▶ _TASK REQUIREMENTS_
Whenever "DRIVER" appears in a line of the entries below, that line counts; give the total only.

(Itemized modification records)
Start of Block
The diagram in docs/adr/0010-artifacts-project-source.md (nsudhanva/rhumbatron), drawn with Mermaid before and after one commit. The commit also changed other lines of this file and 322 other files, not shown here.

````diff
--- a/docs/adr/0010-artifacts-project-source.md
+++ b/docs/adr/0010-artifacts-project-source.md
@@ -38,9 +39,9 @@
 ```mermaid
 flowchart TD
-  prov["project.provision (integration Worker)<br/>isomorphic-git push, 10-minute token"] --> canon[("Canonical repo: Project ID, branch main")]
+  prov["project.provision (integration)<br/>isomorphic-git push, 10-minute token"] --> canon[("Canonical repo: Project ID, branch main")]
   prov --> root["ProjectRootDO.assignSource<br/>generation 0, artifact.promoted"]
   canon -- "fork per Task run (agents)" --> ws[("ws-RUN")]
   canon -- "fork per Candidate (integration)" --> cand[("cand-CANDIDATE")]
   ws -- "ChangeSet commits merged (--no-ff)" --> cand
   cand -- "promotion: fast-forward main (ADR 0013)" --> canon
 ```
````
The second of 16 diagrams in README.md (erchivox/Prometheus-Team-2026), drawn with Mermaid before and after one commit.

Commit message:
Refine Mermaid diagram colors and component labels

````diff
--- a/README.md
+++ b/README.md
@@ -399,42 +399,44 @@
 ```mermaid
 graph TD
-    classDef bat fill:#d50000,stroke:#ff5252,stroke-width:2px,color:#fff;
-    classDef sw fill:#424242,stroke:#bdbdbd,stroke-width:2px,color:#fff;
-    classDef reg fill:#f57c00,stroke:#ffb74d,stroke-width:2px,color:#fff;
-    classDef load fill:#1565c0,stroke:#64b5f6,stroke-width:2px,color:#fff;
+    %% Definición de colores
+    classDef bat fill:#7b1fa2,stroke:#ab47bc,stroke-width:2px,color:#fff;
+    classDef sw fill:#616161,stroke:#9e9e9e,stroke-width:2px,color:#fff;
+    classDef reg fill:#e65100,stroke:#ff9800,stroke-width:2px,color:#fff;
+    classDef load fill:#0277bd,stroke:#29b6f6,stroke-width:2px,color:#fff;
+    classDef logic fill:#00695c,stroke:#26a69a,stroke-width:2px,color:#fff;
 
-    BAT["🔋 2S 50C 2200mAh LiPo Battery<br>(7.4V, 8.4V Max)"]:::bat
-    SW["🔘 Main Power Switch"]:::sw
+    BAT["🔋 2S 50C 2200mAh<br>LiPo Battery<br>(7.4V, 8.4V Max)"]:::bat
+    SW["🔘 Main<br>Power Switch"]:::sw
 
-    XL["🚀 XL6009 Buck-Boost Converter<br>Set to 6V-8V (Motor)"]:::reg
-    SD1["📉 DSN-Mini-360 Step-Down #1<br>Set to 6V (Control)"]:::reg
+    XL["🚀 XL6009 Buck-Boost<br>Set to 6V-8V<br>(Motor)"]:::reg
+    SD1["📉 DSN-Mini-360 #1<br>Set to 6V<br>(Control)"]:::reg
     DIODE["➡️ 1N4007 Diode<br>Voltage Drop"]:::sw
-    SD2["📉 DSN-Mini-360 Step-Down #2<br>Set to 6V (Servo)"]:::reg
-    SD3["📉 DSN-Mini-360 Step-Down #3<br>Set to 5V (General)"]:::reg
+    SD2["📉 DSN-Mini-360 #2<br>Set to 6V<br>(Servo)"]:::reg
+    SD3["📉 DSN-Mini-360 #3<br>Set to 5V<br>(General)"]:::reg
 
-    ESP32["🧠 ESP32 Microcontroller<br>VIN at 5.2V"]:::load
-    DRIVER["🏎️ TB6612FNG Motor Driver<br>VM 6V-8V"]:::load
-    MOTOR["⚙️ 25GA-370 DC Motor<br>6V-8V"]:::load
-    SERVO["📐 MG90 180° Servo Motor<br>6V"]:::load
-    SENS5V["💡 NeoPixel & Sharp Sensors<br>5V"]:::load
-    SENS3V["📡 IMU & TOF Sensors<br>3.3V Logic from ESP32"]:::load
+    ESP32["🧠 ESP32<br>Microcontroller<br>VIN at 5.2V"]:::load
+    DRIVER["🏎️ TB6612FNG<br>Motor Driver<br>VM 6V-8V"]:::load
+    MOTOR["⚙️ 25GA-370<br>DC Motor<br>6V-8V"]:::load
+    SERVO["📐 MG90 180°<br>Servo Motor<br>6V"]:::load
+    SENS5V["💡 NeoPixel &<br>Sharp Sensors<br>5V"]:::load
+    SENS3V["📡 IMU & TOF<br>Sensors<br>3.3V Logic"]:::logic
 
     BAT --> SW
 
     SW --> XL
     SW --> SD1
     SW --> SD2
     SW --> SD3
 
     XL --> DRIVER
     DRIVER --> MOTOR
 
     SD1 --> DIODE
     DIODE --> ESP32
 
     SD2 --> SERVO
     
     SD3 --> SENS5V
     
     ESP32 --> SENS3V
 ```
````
End of Block
▶ _WORKED SOLUTION_
4